---- GIVEN RECORDS
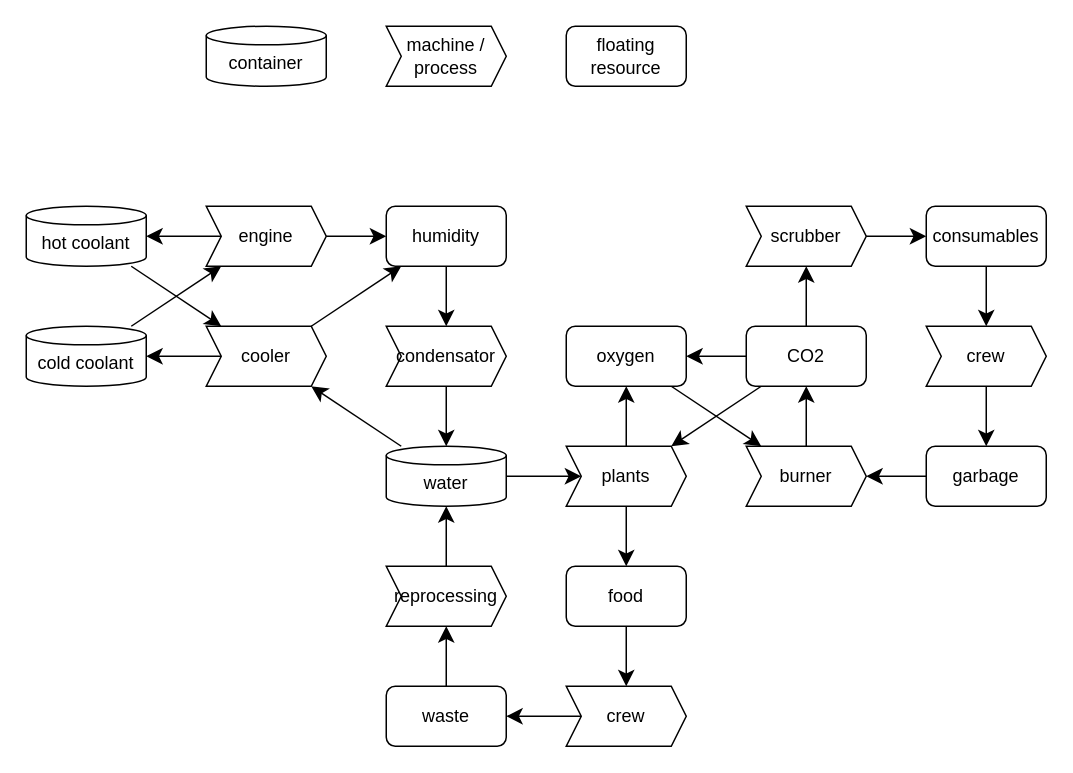
XFajk/GMTK2025Game keeps this draw.io diagram as resource_flow_diagram.drawio. Above is the earlier version. Source tidied: cells renumbered, new cells numbered last; positions are measured from the earlier drawing's top-left corner, leaving out a move shared by most shapes. Both pictures are drawn from the tidied source at 150%, with x=0, y=0 at pixel (26, 26).
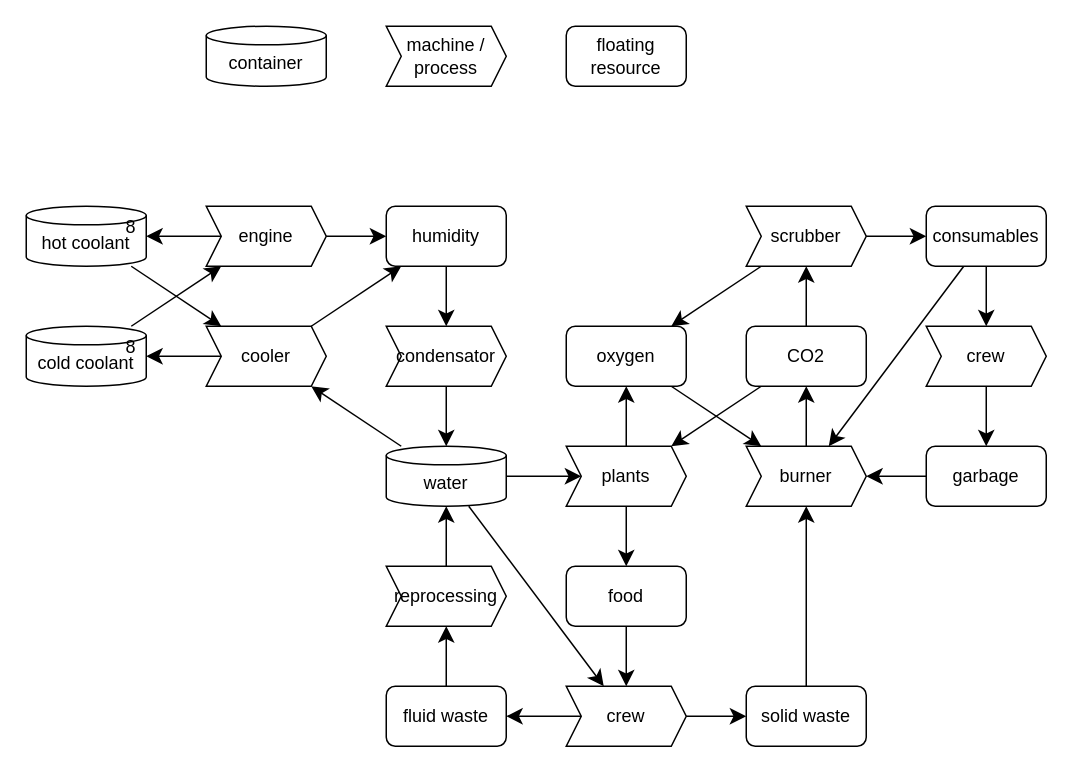
Above is the later version.

Commit message (it also covers changes not shown here):
add solid waste resource to prevent carbon loss

The change refers to these unchanged cells:
```xml
<mxCell id="7" value="water" style="shape=cylinder3;whiteSpace=wrap;html=1;boundedLbl=1;backgroundOutline=1;size=6.206904970366395;" parent="1" vertex="1">
  <mxGeometry x="240" y="280" width="80" height="40" as="geometry" />
</mxCell>
<mxCell id="9" value="oxygen" style="rounded=1;whiteSpace=wrap;html=1;" parent="1" vertex="1">
  <mxGeometry x="360" y="200" width="80" height="40" as="geometry" />
</mxCell>
<mxCell id="28" value="crew" style="shape=step;perimeter=stepPerimeter;whiteSpace=wrap;html=1;fixedSize=1;size=10;" parent="1" vertex="1">
  <mxGeometry x="360" y="440" width="80" height="40" as="geometry" />
</mxCell>
<mxCell id="38" value="CO2" style="rounded=1;whiteSpace=wrap;html=1;" parent="1" vertex="1">
  <mxGeometry x="480" y="200" width="80" height="40" as="geometry" />
</mxCell>
<mxCell id="40" value="consumables" style="rounded=1;whiteSpace=wrap;html=1;" parent="1" vertex="1">
  <mxGeometry x="600" y="120" width="80" height="40" as="geometry" />
</mxCell>
<mxCell id="42" value="scrubber" style="shape=step;perimeter=stepPerimeter;whiteSpace=wrap;html=1;fixedSize=1;size=10;" parent="1" vertex="1">
  <mxGeometry x="480" y="120" width="80" height="40" as="geometry" />
</mxCell>
<mxCell id="48" value="burner" style="shape=step;perimeter=stepPerimeter;whiteSpace=wrap;html=1;fixedSize=1;size=10;" parent="1" vertex="1">
  <mxGeometry x="480" y="280" width="80" height="40" as="geometry" />
</mxCell>
```

Diff of the diagram source:
```diff
@@
+    <mxCell id="49" style="edgeStyle=none;curved=1;rounded=0;jettySize=auto;html=1;fontSize=12;startSize=8;endSize=8;" parent="1" edge="1" source="7" target="28">
+      <mxGeometry relative="1" as="geometry" />
+    </mxCell>
@@
-    <mxCell id="24" value="waste" style="rounded=1;whiteSpace=wrap;html=1;" parent="1" vertex="1">
+    <mxCell id="24" value="fluid waste" style="rounded=1;whiteSpace=wrap;html=1;" parent="1" vertex="1">
       <mxGeometry x="240" y="440" width="80" height="40" as="geometry" />
     </mxCell>
@@
+    <mxCell id="50" style="edgeStyle=none;curved=1;rounded=0;jettySize=auto;html=1;fontSize=12;startSize=8;endSize=8;" parent="1" edge="1" source="28" target="55">
+      <mxGeometry relative="1" as="geometry" />
+    </mxCell>
@@
-    <mxCell id="37" style="edgeStyle=none;curved=1;rounded=0;jettySize=auto;html=1;fontSize=12;startSize=8;endSize=8;" parent="1" edge="1" source="38" target="9">
+    <mxCell id="37" style="edgeStyle=none;curved=1;rounded=0;jettySize=auto;html=1;fontSize=12;startSize=8;endSize=8;" parent="1" edge="1" source="42" target="9">
       <mxGeometry relative="1" as="geometry" />
     </mxCell>
@@
+    <mxCell id="51" style="edgeStyle=none;curved=1;rounded=0;jettySize=auto;html=1;fontSize=12;startSize=8;endSize=8;" parent="1" edge="1" source="40" target="48">
+      <mxGeometry relative="1" as="geometry" />
+    </mxCell>
@@
+    <mxCell id="52" value="8" style="text;html=1;align=center;verticalAlign=top;whiteSpace=wrap;rounded=0;" parent="1" vertex="1">
+      <mxGeometry x="60" y="120" width="20" height="40" as="geometry" />
+    </mxCell>
+    <mxCell id="53" value="8" style="text;html=1;align=center;verticalAlign=top;whiteSpace=wrap;rounded=0;" parent="1" vertex="1">
+      <mxGeometry x="60" y="200" width="20" height="40" as="geometry" />
+    </mxCell>
+    <mxCell id="54" style="edgeStyle=none;curved=1;rounded=0;jettySize=auto;html=1;fontSize=12;startSize=8;endSize=8;" parent="1" edge="1" source="55" target="48">
+      <mxGeometry relative="1" as="geometry" />
+    </mxCell>
+    <mxCell id="55" value="solid waste" style="rounded=1;whiteSpace=wrap;html=1;" parent="1" vertex="1">
+      <mxGeometry x="480" y="440" width="80" height="40" as="geometry" />
+    </mxCell>
```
--------
▶ [WHAT IS BEING ASKED] The answer must consist solely of the number of lines in the entries that contain the word "step".

▶ [EXERCISE SOLUTION] 3